PROVIDED MATERIAL section start

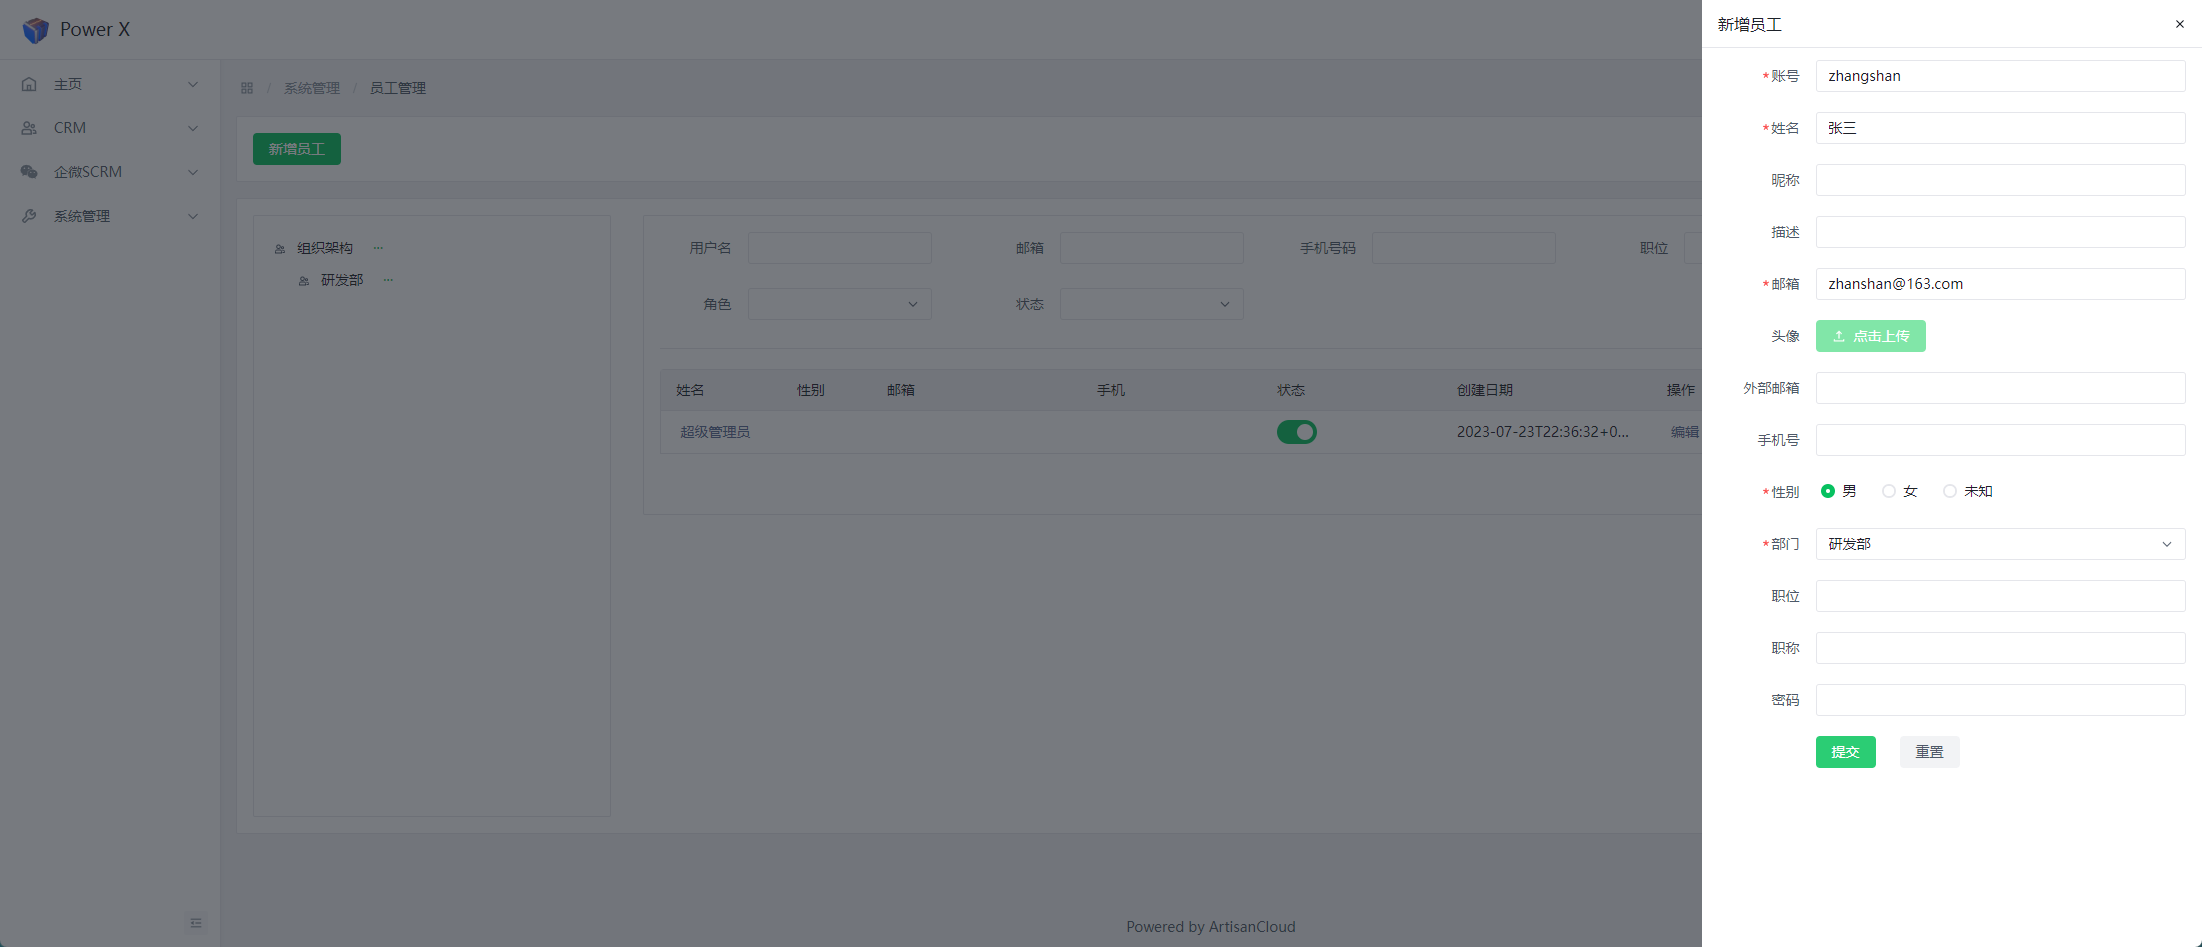
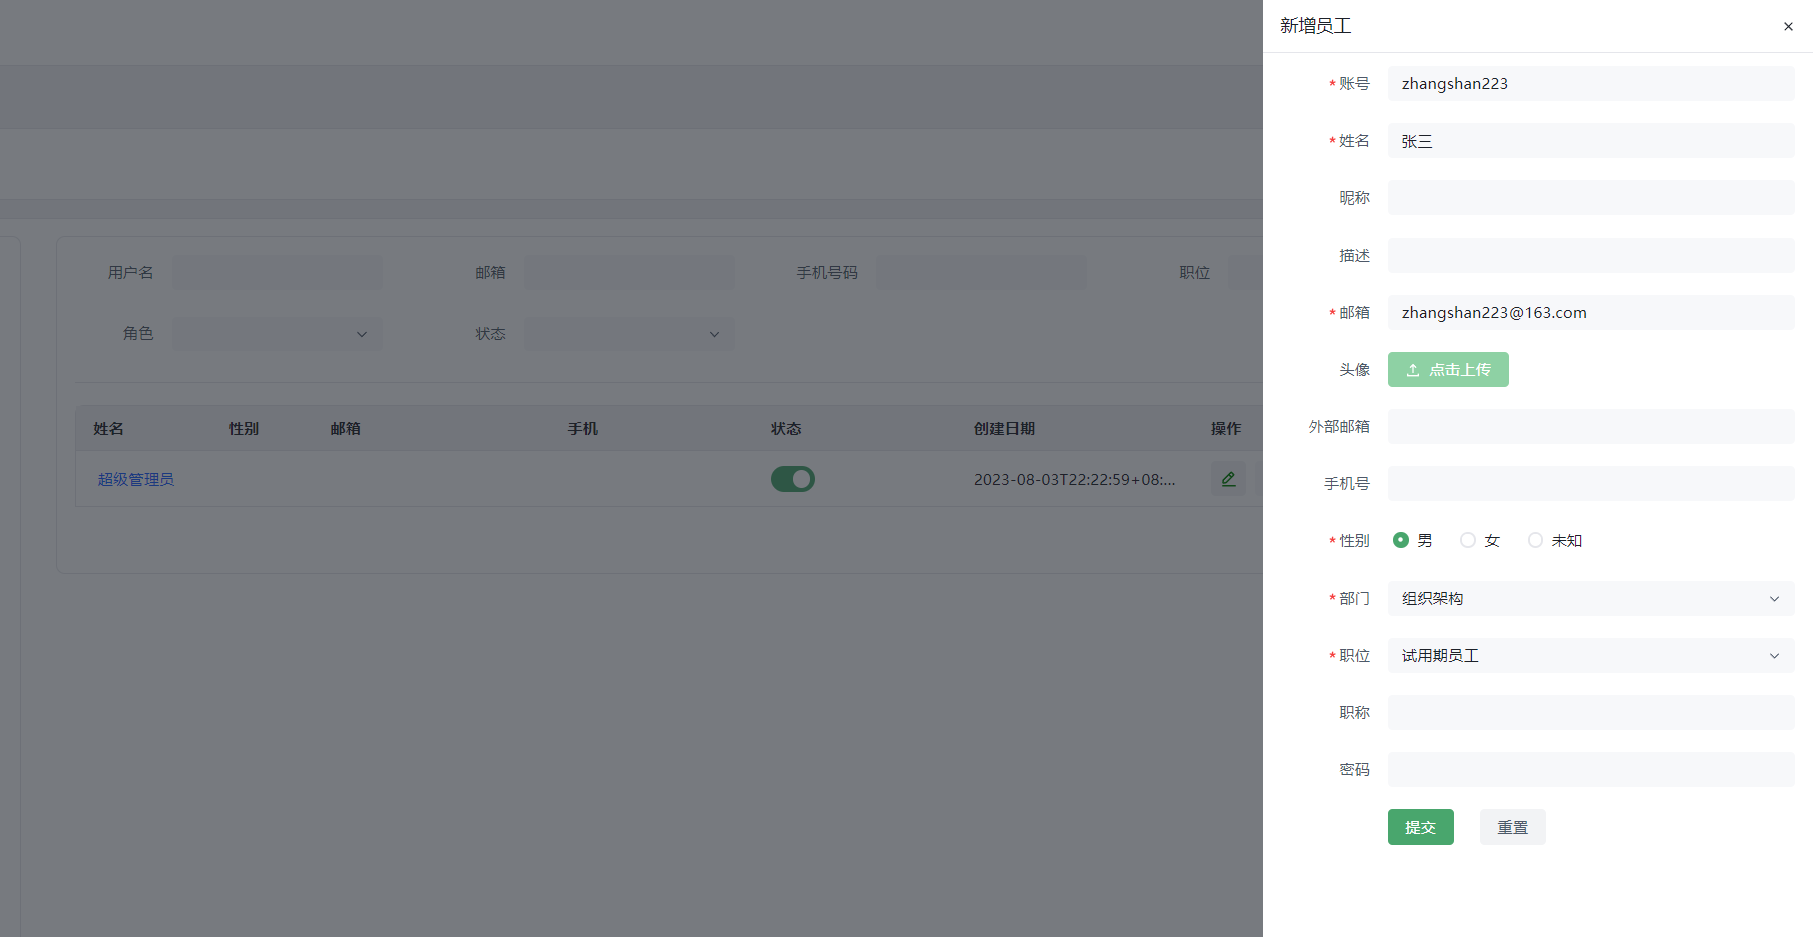
更新系统管理用户使用说明

diff --git a/docs/zh/v1/manual/crm/admin-system/employee-management/index.md b/docs/zh/v1/manual/crm/admin-system/employee-management/index.md
@@ -1,39 +1,26 @@
 # 员工管理
 
-在本页面中，您可以管理公司的员工信息，包括添加子部门、新增员工、编辑员工和删除员工等。
-![employee_management.png](images%2Femployee_management.png)
+员工管理页面主要用于管理系统员工, 可以执行添加员工、编辑员工、删除员工等操作, 创建员工后, 员工可以使用账号和初始密码进行登录
 
-## 添加子部门
+初始密码是: 123456
 
-1. 鼠标点击部门右侧的 ···, 然后点击出现的“添加子部门”按钮。
-2. 在弹出的对话框中，输入子部门的名称和其他相关信息。
-3. 点击“提交”按钮，新的子部门将被添加到部门列表中。
+## 操作
 
-## 新增员工
-
-1. 点击页面上的“新增员工”按钮。
-2. 在弹出的对话框中，输入员工的姓名、职位、邮箱、电话等信息。
-3. 为员工分配部门和角色。
-4. 点击“提交”按钮，新员工将被添加到员工列表中。
-
+### 添加子部门
+可以点开左侧部门栏部门右侧的"齿轮"图标，选择"添加子部门"
+![employee_add_department.png](images%2Femployee_add_department.png)
+在弹出的抽屉中填写相关信息，点击"提交"按钮即可完成添加。
+![employee_add_department_drawer.png](images%2Femployee_add_department_drawer.png)
+### 新增员工
+点击"添加员工"按钮，弹出抽屉，填写相关信息，点击"提交"按钮即可完成添加。
 ![add_employee.png](images%2Fadd_employee.png)
 
-## 编辑员工
+### 编辑员工
+点击员工列表中的编辑图标按钮，弹出抽屉，修改相关信息，点击"提交"按钮即可完成修改。
+![edit_employee_drawer.png](images%2Fedit_employee_drawer.png)
 
-1. 在员工列表中，找到需要编辑的员工。
-2. 点击该员工所在行的“编辑”按钮。
-3. 在弹出的对话框中，修改员工的相关信息。
-4. 点击“提交”按钮，员工信息将被更新。
-
-![edit-employee.png](images%2Fedit-employee.png)
-
-## 删除员工
-
-1. 在员工列表中，找到需要删除的员工。
-2. 点击该员工所在行的“删除”按钮。
-3. 在弹出的确认对话框中，点击“确定”按钮。
-4. 选定的员工将从员工列表中删除。
-
+### 删除员工
+点击员工列表中的删除图标按钮，弹出确认框，点击"确认"按钮即可完成删除。
 ![delete_employee.png](images%2Fdelete_employee.png)
 
 请注意，在执行删除操作时要谨慎，因为删除的员工信息将无法恢复。

diff --git a/docs/zh/v1/manual/crm/admin-system/permission-management/index.md b/docs/zh/v1/manual/crm/admin-system/permission-management/index.md
@@ -1,34 +1,23 @@
 # 角色管理
 
-在本页面中，您可以管理公司的角色信息，包括添加角色、编辑角色和编辑员工角色。
+角色管理用于管理系统中的角色，包括角色的基本属性和权限设置, 同时可以为员工分配角色。
 
 ## 添加角色
 
-1. 点击页面上的“添加角色”按钮。
-2. 在弹出的对话框中，输入角色的基本属性，如角色名称和角色编码（注意：角色编码必须唯一）。
-3. 设置角色的API权限（控制用户访问后端接口的权限）和菜单权限（控制用户可见的左侧菜单栏）。
-    - API权限：勾选允许角色访问的后端接口。未授权的接口访问将在页面上提示未授权。
-    - 菜单权限：勾选角色可见的左侧菜单栏。未勾选的菜单将对该角色的用户不可见。请注意，用户中心的授权应始终被授予给用户。
-4. 点击“提交”按钮，新的角色将被添加到角色列表中。
-
-![add_role.png](images%2Fadd_role.png)
+点击页面上的“添加角色”按钮, 在弹出的抽屉中，输入角色的基本属性和权限设置，点击“提交”按钮，角色将被添加。
+![add_role_drawer.png](images%2Fadd_role_drawer.png)
 
 ## 编辑角色
 
-1. 在角色列表中，找到需要编辑的角色。
-2. 点击该角色所在行的“编辑”按钮。
-3. 在弹出的对话框中，修改角色的基本属性和权限设置。
-4. 点击“提交”按钮，角色信息将被更新。
-
-![edit_role.png](images%2Fedit_role.png)
+在角色列表中，找到需要编辑的角色，点击该角色所在行的编辑图标按钮, 弹出抽屉，修改相关信息，点击"提交"按钮即可完成修改。
+![edit-role.png](images%2Fedit-role.png)
 
 ## 编辑员工角色
 
-1. 点击页面上的“编辑员工角色”按钮。
-2. 在弹出的对话框中，将需要分配的员工添加到已分配一栏。
-3. 点击“更新”按钮，员工的角色分配将被更新。
-
-![edit_employee_role.png](images%2Fedit_employee_role.png)
+在角色列表中，点击用户图标按钮, 弹出抽屉
+![role_employee.png](images%2Frole_employee.png)
+将未分配添加到已分配，或将已分配移除，点击"更新"按钮即可完成修改。
+![role_employee_drawer.png](images%2Frole_employee_drawer.png)
 
 在进行角色管理时，请确保角色的权限设置合理，以确保系统的安全性和用户体验。
 

diff --git a/docs/zh/v1/manual/crm/admin-system/organization-management/department-management/index.md b/docs/zh/v1/manual/crm/admin-system/organization-management/department-management/index.md
@@ -1,27 +1,19 @@
 # 部门管理
 
-在本页面中，您可以管理公司的部门信息，包括添加子部门、查看或编辑部门和删除部门。
-
-![department_list.png](images%2Fdepartment_list.png)
+部门管理用于管理企业的部门信息，包括部门名称、部门负责人、部门描述等。
 
 ## 添加子部门
 
-1. 点击页面上的“添加子部门”按钮。
-2. 在弹出的对话框中，输入子部门的名称和其他相关信息。
-3. 点击“提交”按钮，新的子部门将被添加到部门列表中。
+在部门列表中，找到需要添加子部门的部门, 点击"+"按钮
+![add_department_drawer.png](images%2Fadd_department_drawer.png)
+在弹出的抽屉中填写相关信息，点击"提交"按钮即可完成添加。
 
 ## 查看或编辑部门
 
-1. 在部门列表中，找到需要查看或编辑的部门。
-2. 点击该部门所在行的“详情”按钮。
-3. 在弹出的对话框中，查看或修改部门的相关信息。
-4. 如果进行了修改，点击“提交”按钮，部门信息将被更新。
+在部门列表中，找到需要查看或编辑的部门，点击该部门所在行的“查看”或“编辑”按钮, 弹出抽屉，修改相关信息，点击"提交"按钮即可完成修改。
 
 ## 删除部门
-
-1. 在部门列表中，找到需要删除的部门。
-2. 点击该部门所在行的“删除”按钮。
-3. 在弹出的确认对话框中，点击“确定”按钮。
-4. 选定的部门将从部门列表中删除。
+在部门列表中，找到需要删除的部门，点击该部门所在行的“删除”按钮, 弹出确认框，点击"确认"按钮即可完成删除。
+![delete_department.png](images%2Fdelete_department.png)
 
 请注意，在执行删除操作时要谨慎，因为删除的部门信息将无法恢复。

PROVIDED MATERIAL section end

*REQUIRED ACTION:*
Output each entry verbatim; none of the pictures should be included.

*EXPECTED ANSWER:*
更新系统管理用户使用说明

diff --git a/docs/zh/v1/manual/crm/admin-system/employee-management/index.md b/docs/zh/v1/manual/crm/admin-system/employee-management/index.md
@@ -1,39 +1,26 @@
 # 员工管理
 
-在本页面中，您可以管理公司的员工信息，包括添加子部门、新增员工、编辑员工和删除员工等。
-![employee_management.png](images%2Femployee_management.png)
+员工管理页面主要用于管理系统员工, 可以执行添加员工、编辑员工、删除员工等操作, 创建员工后, 员工可以使用账号和初始密码进行登录
 
-## 添加子部门
+初始密码是: 123456
 
-1. 鼠标点击部门右侧的 ···, 然后点击出现的“添加子部门”按钮。
-2. 在弹出的对话框中，输入子部门的名称和其他相关信息。
-3. 点击“提交”按钮，新的子部门将被添加到部门列表中。
+## 操作
 
-## 新增员工
-
-1. 点击页面上的“新增员工”按钮。
-2. 在弹出的对话框中，输入员工的姓名、职位、邮箱、电话等信息。
-3. 为员工分配部门和角色。
-4. 点击“提交”按钮，新员工将被添加到员工列表中。
-
+### 添加子部门
+可以点开左侧部门栏部门右侧的"齿轮"图标，选择"添加子部门"
+![employee_add_department.png](images%2Femployee_add_department.png)
+在弹出的抽屉中填写相关信息，点击"提交"按钮即可完成添加。
+![employee_add_department_drawer.png](images%2Femployee_add_department_drawer.png)
+### 新增员工
+点击"添加员工"按钮，弹出抽屉，填写相关信息，点击"提交"按钮即可完成添加。
 ![add_employee.png](images%2Fadd_employee.png)
 
-## 编辑员工
+### 编辑员工
+点击员工列表中的编辑图标按钮，弹出抽屉，修改相关信息，点击"提交"按钮即可完成修改。
+![edit_employee_drawer.png](images%2Fedit_employee_drawer.png)
 
-1. 在员工列表中，找到需要编辑的员工。
-2. 点击该员工所在行的“编辑”按钮。
-3. 在弹出的对话框中，修改员工的相关信息。
-4. 点击“提交”按钮，员工信息将被更新。
-
-![edit-employee.png](images%2Fedit-employee.png)
-
-## 删除员工
-
-1. 在员工列表中，找到需要删除的员工。
-2. 点击该员工所在行的“删除”按钮。
-3. 在弹出的确认对话框中，点击“确定”按钮。
-4. 选定的员工将从员工列表中删除。
-
+### 删除员工
+点击员工列表中的删除图标按钮，弹出确认框，点击"确认"按钮即可完成删除。
 ![delete_employee.png](images%2Fdelete_employee.png)
 
 请注意，在执行删除操作时要谨慎，因为删除的员工信息将无法恢复。

diff --git a/docs/zh/v1/manual/crm/admin-system/permission-management/index.md b/docs/zh/v1/manual/crm/admin-system/permission-management/index.md
@@ -1,34 +1,23 @@
 # 角色管理
 
-在本页面中，您可以管理公司的角色信息，包括添加角色、编辑角色和编辑员工角色。
+角色管理用于管理系统中的角色，包括角色的基本属性和权限设置, 同时可以为员工分配角色。
 
 ## 添加角色
 
-1. 点击页面上的“添加角色”按钮。
-2. 在弹出的对话框中，输入角色的基本属性，如角色名称和角色编码（注意：角色编码必须唯一）。
-3. 设置角色的API权限（控制用户访问后端接口的权限）和菜单权限（控制用户可见的左侧菜单栏）。
-    - API权限：勾选允许角色访问的后端接口。未授权的接口访问将在页面上提示未授权。
-    - 菜单权限：勾选角色可见的左侧菜单栏。未勾选的菜单将对该角色的用户不可见。请注意，用户中心的授权应始终被授予给用户。
-4. 点击“提交”按钮，新的角色将被添加到角色列表中。
-
-![add_role.png](images%2Fadd_role.png)
+点击页面上的“添加角色”按钮, 在弹出的抽屉中，输入角色的基本属性和权限设置，点击“提交”按钮，角色将被添加。
+![add_role_drawer.png](images%2Fadd_role_drawer.png)
 
 ## 编辑角色
 
-1. 在角色列表中，找到需要编辑的角色。
-2. 点击该角色所在行的“编辑”按钮。
-3. 在弹出的对话框中，修改角色的基本属性和权限设置。
-4. 点击“提交”按钮，角色信息将被更新。
-
-![edit_role.png](images%2Fedit_role.png)
+在角色列表中，找到需要编辑的角色，点击该角色所在行的编辑图标按钮, 弹出抽屉，修改相关信息，点击"提交"按钮即可完成修改。
+![edit-role.png](images%2Fedit-role.png)
 
 ## 编辑员工角色
 
-1. 点击页面上的“编辑员工角色”按钮。
-2. 在弹出的对话框中，将需要分配的员工添加到已分配一栏。
-3. 点击“更新”按钮，员工的角色分配将被更新。
-
-![edit_employee_role.png](images%2Fedit_employee_role.png)
+在角色列表中，点击用户图标按钮, 弹出抽屉
+![role_employee.png](images%2Frole_employee.png)
+将未分配添加到已分配，或将已分配移除，点击"更新"按钮即可完成修改。
+![role_employee_drawer.png](images%2Frole_employee_drawer.png)
 
 在进行角色管理时，请确保角色的权限设置合理，以确保系统的安全性和用户体验。
 

diff --git a/docs/zh/v1/manual/crm/admin-system/organization-management/department-management/index.md b/docs/zh/v1/manual/crm/admin-system/organization-management/department-management/index.md
@@ -1,27 +1,19 @@
 # 部门管理
 
-在本页面中，您可以管理公司的部门信息，包括添加子部门、查看或编辑部门和删除部门。
-
-![department_list.png](images%2Fdepartment_list.png)
+部门管理用于管理企业的部门信息，包括部门名称、部门负责人、部门描述等。
 
 ## 添加子部门
 
-1. 点击页面上的“添加子部门”按钮。
-2. 在弹出的对话框中，输入子部门的名称和其他相关信息。
-3. 点击“提交”按钮，新的子部门将被添加到部门列表中。
+在部门列表中，找到需要添加子部门的部门, 点击"+"按钮
+![add_department_drawer.png](images%2Fadd_department_drawer.png)
+在弹出的抽屉中填写相关信息，点击"提交"按钮即可完成添加。
 
 ## 查看或编辑部门
 
-1. 在部门列表中，找到需要查看或编辑的部门。
-2. 点击该部门所在行的“详情”按钮。
-3. 在弹出的对话框中，查看或修改部门的相关信息。
-4. 如果进行了修改，点击“提交”按钮，部门信息将被更新。
+在部门列表中，找到需要查看或编辑的部门，点击该部门所在行的“查看”或“编辑”按钮, 弹出抽屉，修改相关信息，点击"提交"按钮即可完成修改。
 
 ## 删除部门
-
-1. 在部门列表中，找到需要删除的部门。
-2. 点击该部门所在行的“删除”按钮。
-3. 在弹出的确认对话框中，点击“确定”按钮。
-4. 选定的部门将从部门列表中删除。
+在部门列表中，找到需要删除的部门，点击该部门所在行的“删除”按钮, 弹出确认框，点击"确认"按钮即可完成删除。
+![delete_department.png](images%2Fdelete_department.png)
 
 请注意，在执行删除操作时要谨慎，因为删除的部门信息将无法恢复。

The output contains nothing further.